Note that the display is all digital and allows you to change the stations using button OR a dial, though, I’m not sure why they integrated both options. One thing I liked, in particular, is the ability to turn the weather alter functioning on/off which means that if there is an alert issued (via NOAA weather services) then the radio will automatically turn on and start playing. That can be useful.
As for the sound, it’s plenty loud enough and just turning the volume up to about halfway was plenty to listen to weather alerts as well as music. Note: there is a hideaway antenna, which is nice, but I would have preferred it to be a bit longer so as to improve reception. Where we are we don’t get the best of reception but I was able to get the channels I generally expected to get.
The Emergency Weather Radio: Lights
There’s a light on one end of the Skybox. The light isn’t super bright by any means but it is a bit brighter than the Champ Sidekick I reviewed previously. I’d say it’s enough to keep from tripping over things around the house. The light also tilts up and down (let’s say 25 degrees or so) which could prove useful in some situations.
There’s also a red distress lighting included that, sadly, blinks as well. For the life of me I have no idea why manufacturers think this is a good idea. If I were truly stranded in a ditch somewhere then perhaps the idea makes sense but it’s hardly bright enough to be of any actual use. I would have much rather they skipped that idea and either made the red light NOT blink (so as to preserve night vision) OR made a low setting for the actual light.
Emergency Phone Charging
One very good addition is the ability to charge a cell phone. Like the Sidekick, this isn’t going to fully recharge a typical cell phone but should provide plenty of juice to get a phone call or two out. Moreover, the battery in the Skybox is about three times the size of the Sidekick so you will be able to charge a cell phone battery.
Solar Powered, Hand Crank, etc
I like things that are solar powered.

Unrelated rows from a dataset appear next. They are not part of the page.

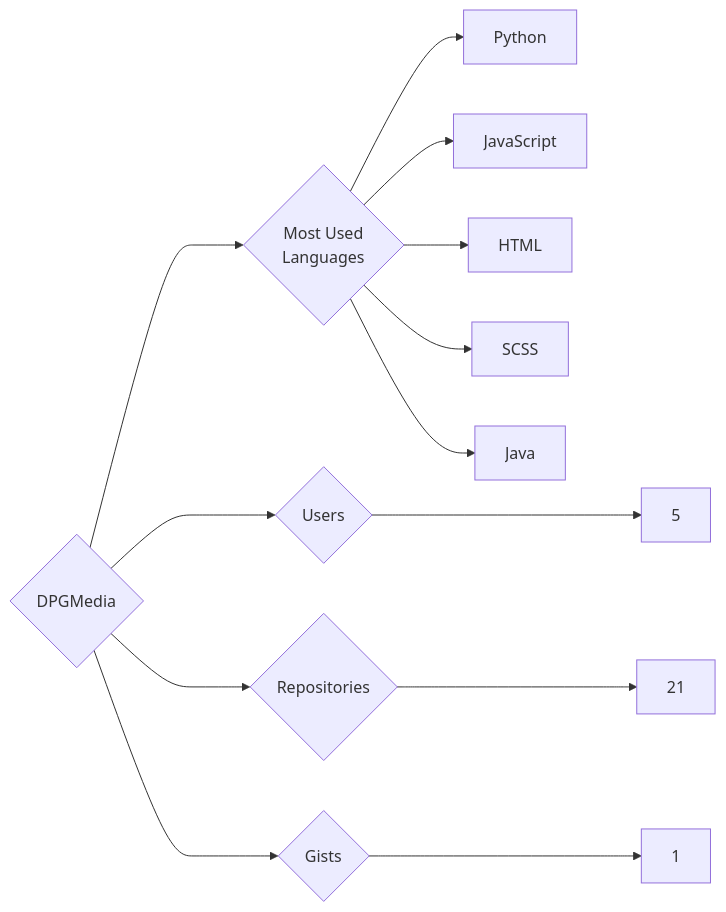
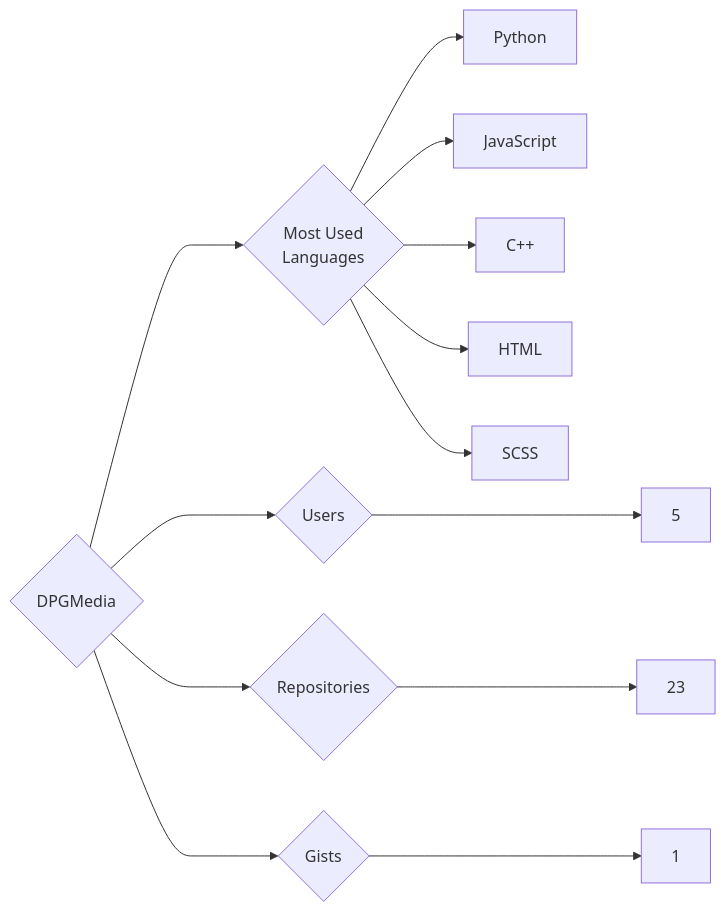
The diagram in targets/DPGMedia/README.md (trickest/insiders), drawn with Mermaid before and after one commit. The commit also changed 1195 other files, not shown here.

````diff
--- a/targets/DPGMedia/README.md
+++ b/targets/DPGMedia/README.md
@@ -3,13 +3,13 @@
 ```mermaid
 graph LR
 COMPANY_NAME{DPGMedia}
 COMPANY_NAME ---> U{Users} ---> UN[5]
-COMPANY_NAME ---> R{Repositories} ---> RN[21]
+COMPANY_NAME ---> R{Repositories} ---> RN[23]
 COMPANY_NAME ---> G{Gists} ---> GN[1]
 COMPANY_NAME ---> ML{Most Used<br>Languages}
 ML --> Python[Python]
 ML --> JavaScript[JavaScript]
+ML --> C++[C++]
 ML --> HTML[HTML]
 ML --> SCSS[SCSS]
-ML --> Java[Java]
 ```
````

According to the manual, however, it would take about 45 hours of direct sunlight to fully charge the battery. That may sound bad but anything that has a built-in solar panel like this isn’t going to charge very fast. If you’re going to rely on solar to charge the unit during an emergency then you should limit radio play and lighting as much as possible.
As for the hand crank, it’s very similar (if not exactly the same) as the Sidekick. IMO, it’s a last-ditch effort. Granted, it’s nice to have the option. According to the manual it should take roughly four hours to fully charge the battery of continuous hand-cranking. Sounds like a great job for the kids. 😉

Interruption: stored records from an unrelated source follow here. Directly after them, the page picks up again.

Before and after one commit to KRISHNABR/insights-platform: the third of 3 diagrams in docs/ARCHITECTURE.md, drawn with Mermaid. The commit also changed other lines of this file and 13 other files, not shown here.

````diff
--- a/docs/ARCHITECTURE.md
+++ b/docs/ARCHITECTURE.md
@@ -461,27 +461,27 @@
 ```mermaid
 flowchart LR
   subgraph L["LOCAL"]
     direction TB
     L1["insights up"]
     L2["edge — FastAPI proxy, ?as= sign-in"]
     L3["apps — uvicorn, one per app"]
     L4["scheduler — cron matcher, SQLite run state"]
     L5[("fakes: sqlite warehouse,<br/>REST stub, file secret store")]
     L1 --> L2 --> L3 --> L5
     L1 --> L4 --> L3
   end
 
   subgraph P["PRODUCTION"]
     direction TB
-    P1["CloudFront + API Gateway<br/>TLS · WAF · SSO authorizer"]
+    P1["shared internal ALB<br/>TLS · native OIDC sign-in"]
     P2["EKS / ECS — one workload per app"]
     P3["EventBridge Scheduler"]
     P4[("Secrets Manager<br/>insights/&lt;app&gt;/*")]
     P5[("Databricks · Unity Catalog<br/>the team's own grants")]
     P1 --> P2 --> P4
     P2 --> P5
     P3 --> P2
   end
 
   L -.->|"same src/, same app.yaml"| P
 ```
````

I should note that it does NOT take batteries which would have been a nice option in an emergency radio. There is an included AC adapter which would be great if you have an alternative power setup but otherwise useless in an emergency. Beyond that, I would have at least preferred there be a compartment to place the adapter inside for storage but there isn’t.
Like I mentioned above the display is all digital. That’s nice but it gets a bit crowded. Anyway, no big deal. I did notice that the Skybox includes a built-in temperature monitor on the display which is nice. Now you can gripe about the precise temperature you’re either sweating at or freezing from! All kidding aside, it is a good feature and one I hadn’t thought about.

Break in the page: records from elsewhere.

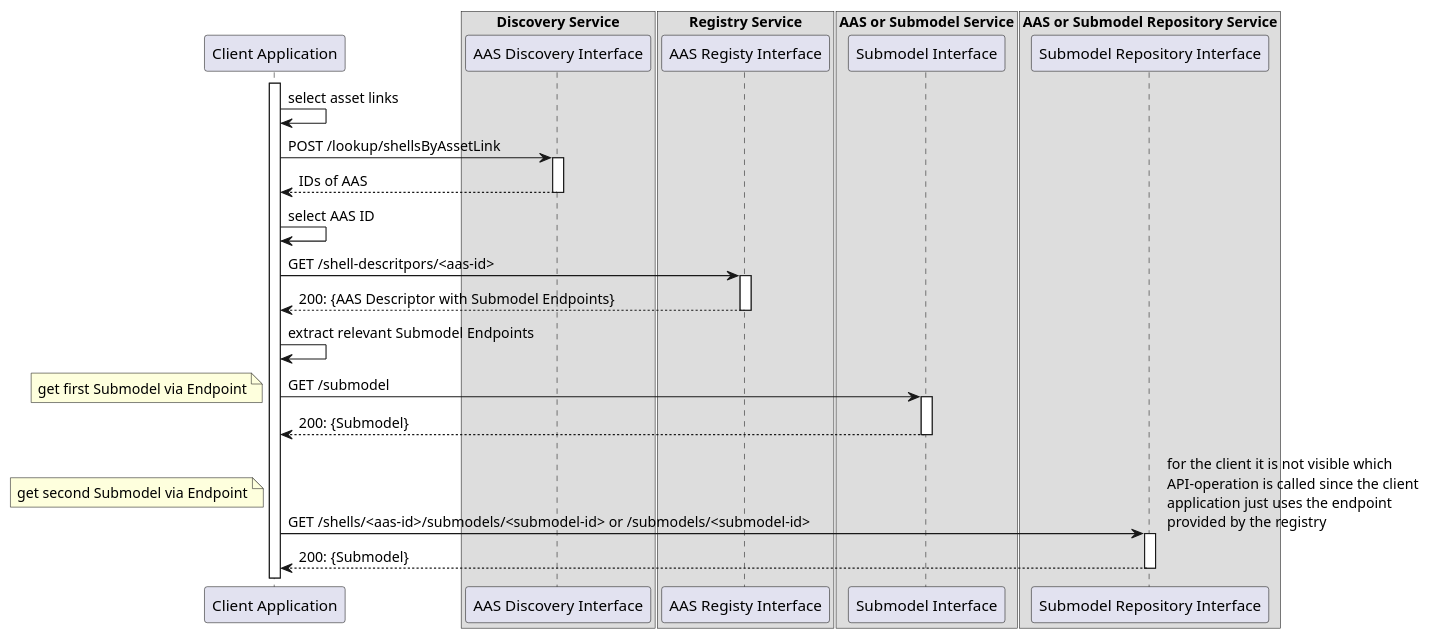
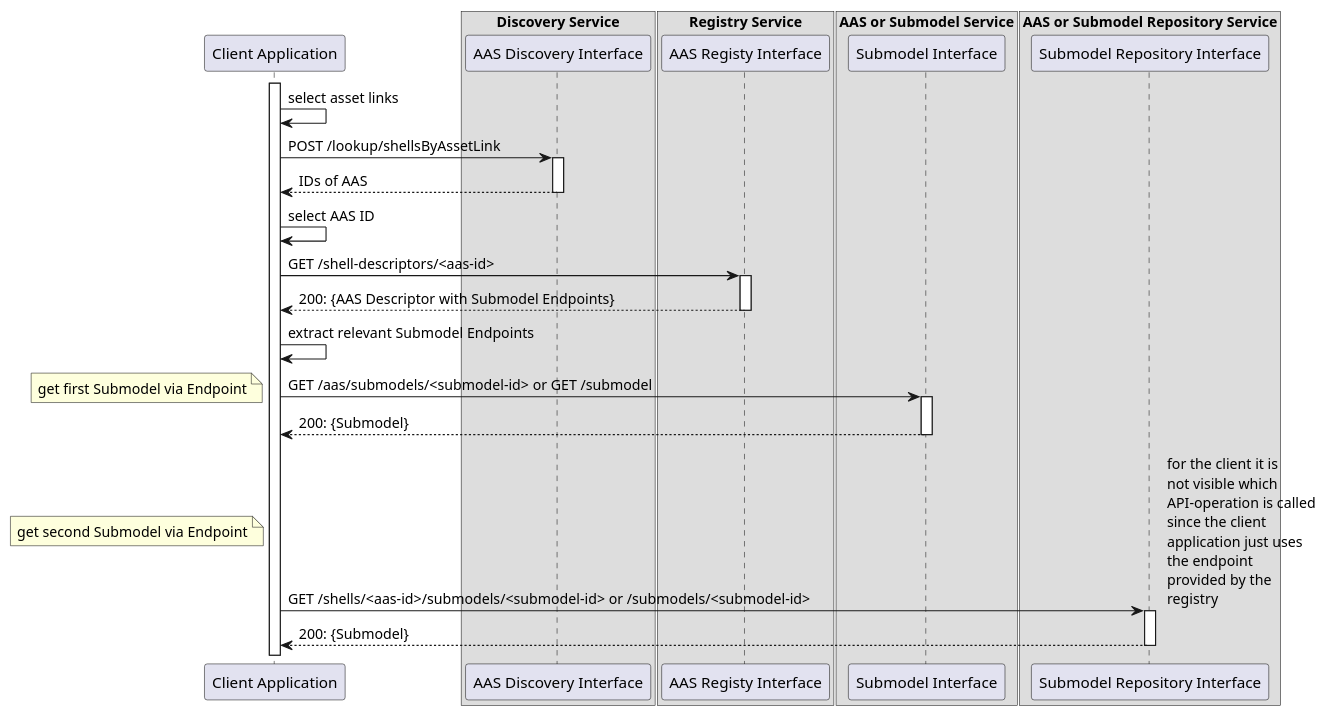
Before and after one commit to admin-shell-io/aas-specs-api: the diagram in documentation/IDTA-01002-3/modules/ROOT/partials/diagrams/seq-sm-endpoints-http.puml, drawn with PlantUML.

Commit message:
seq-sm-endpoints-http: add /aas/submodels/<submodel-id>
fix typos

```diff
--- a/documentation/IDTA-01002-3/modules/ROOT/partials/diagrams/seq-sm-endpoints-http.puml
+++ b/documentation/IDTA-01002-3/modules/ROOT/partials/diagrams/seq-sm-endpoints-http.puml
@@ -1,61 +1,65 @@
 @startuml
 participant Client as "Client Application"
 
 
 box "Discovery Service"
   participant AASDiscovery as "AAS Discovery Interface"
 end box
 
 box "Registry Service"
    participant AASRegistry as "AAS Registy Interface"
 end box
 
 box "AAS or Submodel Service"
   participant iSM as "Submodel Interface"
 end box
 
 box "AAS or Submodel Repository Service"
   participant SMRepo as "Submodel Repository Interface"
 end box
 
 activate Client
 Client -> Client : select asset links
 
 Client -> AASDiscovery: POST /lookup/shellsByAssetLink
 activate AASDiscovery
 Client <-- AASDiscovery : IDs of AAS
 deactivate AASDiscovery
 Client -> Client : select AAS ID
 
 
-Client -> AASRegistry : GET /shell-descritpors/<aas-id>
+Client -> AASRegistry : GET /shell-descriptors/<aas-id>
 activate AASRegistry
 Client <-- AASRegistry : 200: {AAS Descriptor with Submodel Endpoints}
 deactivate AASRegistry
 Client -> Client : extract relevant Submodel Endpoints
 
 
-Client -> iSM : GET /submodel
+Client -> iSM : GET /aas/submodels/<submodel-id> or GET /submodel
 activate iSM
 note left
 get first Submodel via Endpoint
 end note
 Client <-- iSM : 200: {Submodel}
 deactivate iSM
 
 Client -> SMRepo: GET /shells/<aas-id>/submodels/<submodel-id> or /submodels/<submodel-id>
 activate SMRepo
 note left
 get second Submodel via Endpoint
 end note
 note right
-for the client it is not visible which
-API-operation is called since the client
-application just uses the endpoint
-provided by the registry
+for the client it is
+not visible which
+API-operation is called
+since the client
+application just uses
+the endpoint
+provided by the
+registry
 end note
 
 Client <-- SMRepo : 200: {Submodel}
 deactivate SMRepo
 
 @enduml
```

If you’re so inclined, the Skybox has bluetooth capability, meaning you can sync something like a iPhone or iPad to it and play your favorite music. I can’t say this is an especially useful feature during an emergency but, hey, at least you won’t have to wait for the radio station to play your favorite songs. 🙂
The Skybox also has an alarm and sleep timer feature.
Overall, there’s a lot packed into the Champ Survival Skybox emergency weather radio. The price is a bit steep at nearly $100 but you’re not buying a cheapo emergency radio here. I feel like it’s a quality radio that will suit your needs during an emergency. And with the added features of a light, solar powered, hand-crank, USB phone charger, and more… it works as advertised.